Is it so surprising we developed into the anxious, bellicose, and grasping people we have when our very way of life is built on a system of scarcity–of fear and consumption? Is it so surprising our country struggles to create local and national safety nets when the economic-social theory upholding us is premised on creating shortage out of abundance?
Is it so surprising we are so grasping when our founders and leaders believed it is our manifest destiny to march around the world, staking their flags in the soil of every country who could not muster sufficient opposition? Who saw and have taught us to see creation (and each other) as commodities to exploit, draining our collective well to its dregs before moving on to dig (or steal) others?
Perhaps you balk at this, believing that our leaders had and have the best interest of their people at heart and simply want us to live as well and as free from care as possible.
And I would agree. Provided we are their people.
But what if we instead decided to identify with a different people? To be a different people?
But what if, at least once per week, we chose to inconvenience ourselves by showing up to a community confronts our advantages, privilege, and biases?
What if we spent an hour or so every week participating in elaborate rituals intent on inviting us to serve those we would typically expect to serve us?
What if this community proclaims that our strength is found through identification with the weak; that it is the lame, the blind, and the deaf who can most accurately display the Divine for us and teach us to walk, see, and hear?
What if we put ourselves in the service of a movement that reminds us on a weekly basis that it is the haves who often miss the point of God’s work, that it is Good News to find yourself sitting under the authority of the have nots?
What if we spent time away from the push of scarcity’s dividing force and instead investing ourselves in a story that draws us together in a fool’s vision of abundance? A story that proclaims “the earth is the Lord’s and everything in it”; that, like Jesus, the “true manna,” all things are given as part of one cosmic eu-charist, one Good-Gift. A Gift that, when received with hands open in thanksgiving, never fails to provide just enough for all.
For people in oppressed and forgotten communities, the Church (particularly the very white church in which I participate) may seem an odd place to be confronted with these issues, but I believe that just as the Christ Story can and has been used to enforce traditional power structures, it can and should be used to tear them down–and it is within those walls I have received critiques of my own proclivities and privileges.
It is in the Christ Story that I am confronted with my addiction to power and the respectability being a religious leader brings.
In the Christ Story I am confronted with my bias for masculinity; for my implicit belief that the best leaders are those who speak and act forcefully, leading from strength and certainty.
And it is in the Christ Story that I am confronted with my acceptance of the lie of scarcity–of not enough-ness–and am invited weekly to stretch out my hands and see Divinity in the simplest of substances, to receive the Gift and recognize the abundance all around.
If we are to move forward, bringing the Kingdom of God that is within us into reality around us, we must honor the silent, quiet voices of peace and plenty.
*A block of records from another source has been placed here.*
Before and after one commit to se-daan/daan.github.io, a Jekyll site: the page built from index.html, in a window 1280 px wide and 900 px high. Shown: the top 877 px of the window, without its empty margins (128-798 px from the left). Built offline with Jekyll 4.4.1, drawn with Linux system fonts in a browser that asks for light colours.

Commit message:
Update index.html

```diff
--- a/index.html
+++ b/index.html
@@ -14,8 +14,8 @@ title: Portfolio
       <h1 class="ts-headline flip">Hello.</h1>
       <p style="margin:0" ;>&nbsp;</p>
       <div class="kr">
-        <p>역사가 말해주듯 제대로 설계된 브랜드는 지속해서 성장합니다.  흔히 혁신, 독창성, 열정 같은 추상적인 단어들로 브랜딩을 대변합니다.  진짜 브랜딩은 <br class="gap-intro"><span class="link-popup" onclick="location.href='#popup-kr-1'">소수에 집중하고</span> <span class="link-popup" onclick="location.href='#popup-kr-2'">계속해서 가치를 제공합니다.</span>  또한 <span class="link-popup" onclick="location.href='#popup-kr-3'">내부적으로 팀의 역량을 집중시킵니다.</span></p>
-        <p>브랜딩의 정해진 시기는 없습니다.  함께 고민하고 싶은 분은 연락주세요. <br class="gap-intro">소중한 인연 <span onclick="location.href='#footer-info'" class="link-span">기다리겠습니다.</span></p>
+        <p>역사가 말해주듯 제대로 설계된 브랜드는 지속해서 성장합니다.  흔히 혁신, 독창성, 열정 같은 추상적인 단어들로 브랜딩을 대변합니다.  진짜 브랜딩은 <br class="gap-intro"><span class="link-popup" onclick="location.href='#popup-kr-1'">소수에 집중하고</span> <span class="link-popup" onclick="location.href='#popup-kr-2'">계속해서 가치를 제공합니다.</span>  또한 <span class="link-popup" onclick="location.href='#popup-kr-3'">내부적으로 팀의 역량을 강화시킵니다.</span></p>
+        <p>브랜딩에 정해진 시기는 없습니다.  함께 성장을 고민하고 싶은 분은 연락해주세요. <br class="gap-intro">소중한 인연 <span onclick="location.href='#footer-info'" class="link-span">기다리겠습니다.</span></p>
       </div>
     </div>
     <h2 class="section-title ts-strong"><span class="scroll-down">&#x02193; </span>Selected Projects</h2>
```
We must step off our stages of power into the congregation of the powerless. And we must receive the Gift, sharing it freely, and look around to see our entire world as “a great salad bowl,” brimming full of the abundant Divine.
1. Dreifus, Claudia. “Bonobos Don’t Kill Each Other.” The New York Times, 5 July 2010, http://www.nytimes.com/2010/07/06/science/06conv.html.↩
2. I know, right? Where do I sign up?↩
4. Yes, for those who know my story, the irony is not lost.↩